The work done to date shows that the public are enormously interested and supportive of our plans and this has encouraged us to put on an event that gives people the opportunity to see heritage skills in action. Demonstrations will be absolutely key to the event, whether it be mud and stud, stonemasonry, thatching, blacksmithing or the myriad other skills to be found in the East Midlands. This event is all about ‘showing off’ and making people realise how important these skills are. As someone who is involved in heritage skills we hope you will be interested in demonstrating at this event.

Key points of the day are as follows:
Joint ticket to cover both Castle and Cathedral – first time ever!
Cathedral Workshop will be open to view
Demonstrators in the Cathedral nave (clean only), Castle grounds in marquees and in the Castle Prison where there are 40 cell units which are clean, dry and have lighting (power sockets more problematic)
Have-a-Go activities for Children
Tastes of Lincolnshire food stalls will be placed through the Castle grounds and Castle Square – adding to the attraction of the event

We are used to running large events like this, for example our Sausage Festival at the Castle attracts some 9,500 visitors, and we have planned an extensive promotional campaign to ensure the success of the day for both us and the skills people.

If you would like to attend or just like to know more about the event, contact Penney Francis

Monday, 7 February 2011

please sign petition to save traditional boatbuilding site.

I have written about Standard Quay at Faversham before here 
and there was a good article in the Guardian here

Now is your chance in just a few seconds to help save this historic dockyard for the purpose it was intended.

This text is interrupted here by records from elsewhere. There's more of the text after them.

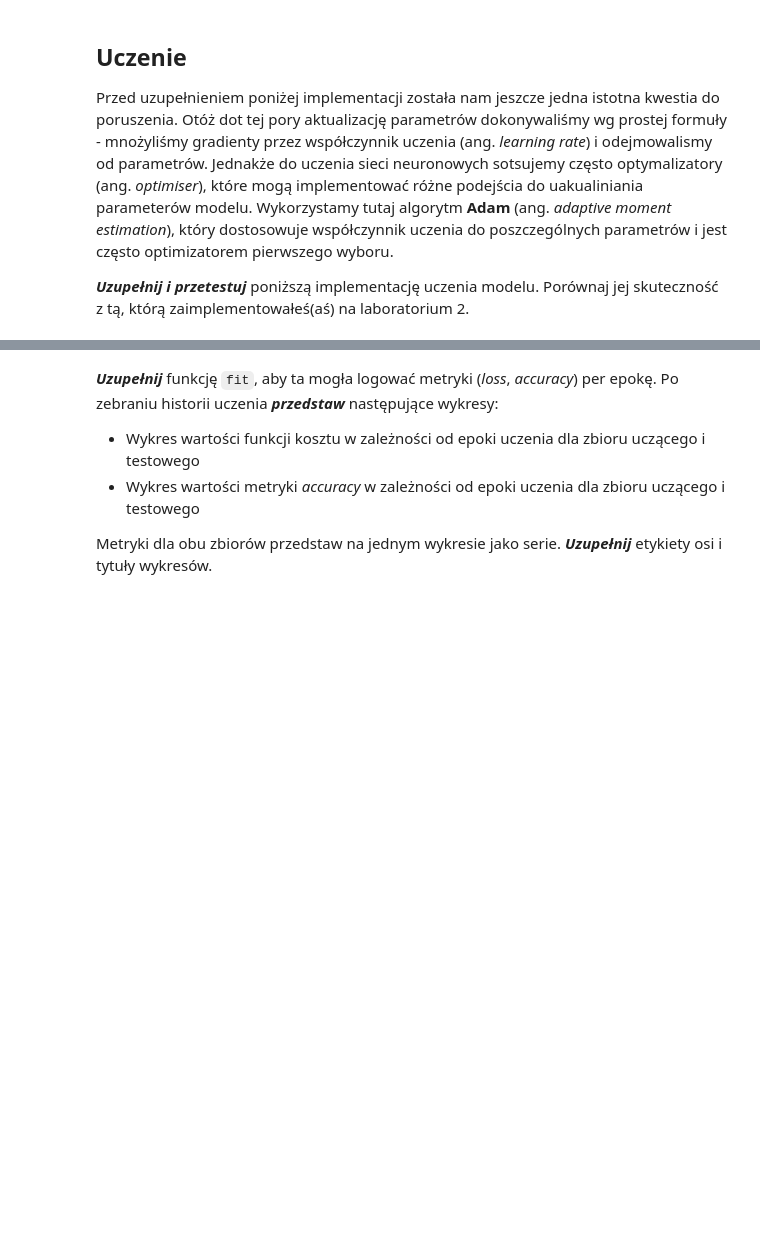
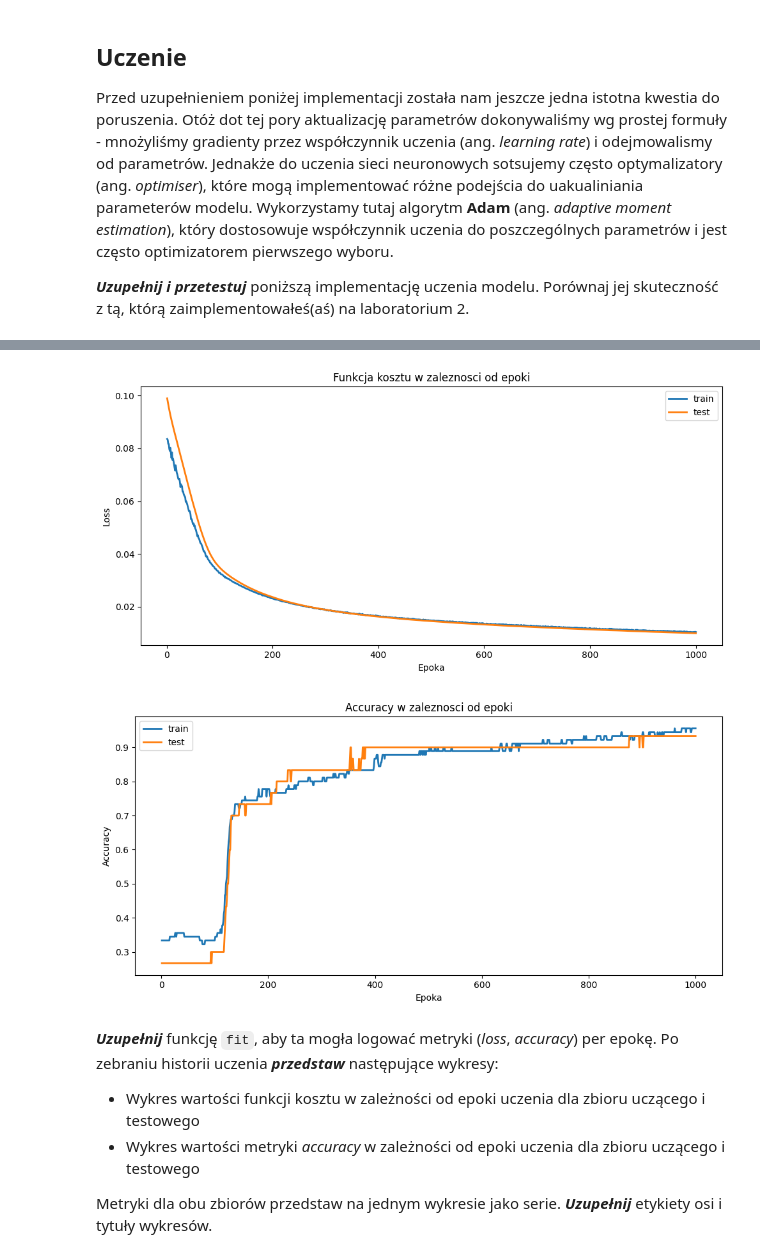
Before and after one commit to KwolekD/GlebokieSieciNeuronowe, a Jupyter notebook: lab03.ipynb, the cells around one changed output, grey strips where cells are left out. Cells and saved outputs as stored; diff of their text form; code cells hidden in the pictures; blank space fills up the shorter version.

```diff
--- a/lab03.ipynb
+++ b/lab03.ipynb
@@ -225,7 +268,7 @@ Na poprzednich laboratoriach w tym miejscu implementowaliśmy funkcję sigmoid,
 class Perceptron(nn.Module):
     def __init__(self):
         super().__init__()
-        self.net = ___ # Użyj nn.Linear
+        self.net = nn.Linear(4, 3)
 
     def forward(self, x: torch.Tensor):
         return self.net(x)
@@ -318,7 +397,7 @@ def count_correct(
     y_pred: torch.Tensor, y_true: torch.Tensor
 ) -> torch.Tensor:
     preds = torch.argmax(y_pred, dim=1)
-    return (___ == ___).float().sum()
+    return (preds == y_true).float().sum()
 
 def validate(
     model: nn.Module,
@@ -329,7 +408,7 @@ def validate(
     correct = 0
     all = 0
     for X_batch, y_batch in dataloader:
-        y_pred = ___
+        y_pred = model(X_batch)
         all += len(y_pred)
         loss += loss_fn(y_pred, y_batch).sum()
         correct += count_correct(y_pred, y_batch)
@@ -393,3 +506,43 @@ fit(
+# %%
+import matplotlib.pyplot as plt
+
+
+def plot_metrics(
+    train_losses, train_accs, test_losses, test_accs, val_losses=None, val_accs=None
+):
+# Konwersja do zwyklych floatow (dziala niezaleznie od tego, czy sa to tensory czy floaty)
+    train_losses_plot = [float(x.detach().cpu()) if torch.is_tensor(x) else float(x) for x in train_losses]
+    test_losses_plot = [float(x.detach().cpu()) if torch.is_tensor(x) else float(x) for x in test_losses]
+    train_accs_plot = [float(x.detach().cpu()) if torch.is_tensor(x) else float(x) for x in train_accs]
+    test_accs_plot = [float(x.detach().cpu()) if torch.is_tensor(x) else float(x) for x in test_accs]
+    if val_losses is not None and val_accs is not None:
+        val_losses_plot = [float(x.detach().cpu()) if torch.is_tensor(x) else float(x) for x in val_losses]
+        val_accs_plot = [float(x.detach().cpu()) if torch.is_tensor(x) else float(x) for x in val_accs]
+
+    def plot_metric(metric_train, metric_test, metric_val=None, ylabel="", title=""):
+        plt.figure(figsize=(10, 5))
+        plt.plot(epochs, metric_train, label="train", linewidth=2)
+        plt.plot(epochs, metric_test, label="test", linewidth=2)
+        if metric_val is not None:
+            plt.plot(epochs, metric_val, label="val", linewidth=2)
+        plt.xlabel("Epoka")
+        plt.ylabel(ylabel)
+        plt.title(title)
+        plt.legend()
+        plt.tight_layout()
+        plt.show()
+
+    epochs = range(1, len(train_losses_plot) + 1)
+    # Wykres 1: funkcja kosztu
+    plot_metric(train_losses_plot, test_losses_plot, val_losses_plot if val_losses is not None else None, ylabel="Loss", title="Funkcja kosztu w zaleznosci od epoki")
+    # Wykres 2: accuracy
+    plot_metric(train_accs_plot, test_accs_plot, val_accs_plot if val_accs is not None else None, ylabel="Accuracy", title="Accuracy w zaleznosci od epoki")
+
+
+plot_metrics(train_losses, train_accs, test_losses, test_accs)
+# %% [output]
+[figure, added]
+[figure, added]
 # %% [markdown]
 ***Uzupełnij*** funkcję `fit`, aby ta mogła logować metryki (*loss*, *accuracy*) per epokę. Po zebraniu historii uczenia ***przedstaw*** następujące wykresy:
 - Wykres wartości funkcji kosztu w zależności od epoki uczenia dla zbioru uczącego i testowego
```
Also changed, not shown: parts of 18 cells of this notebook, 3 other files.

Simply follow this link and sign the epetition to show the local council that folk across the country and around the world value this part of our heritage.

Click here to go to the petition
All you need do is enter name, address and email. What is important is that after signing the petition you will be sent an email to confirm your email address and you need to open it and click the confirm signature link in order for you to be registered. As of today they have 128 signatures but I think that a lot of folk care enough about it to give it a few seconds of their time.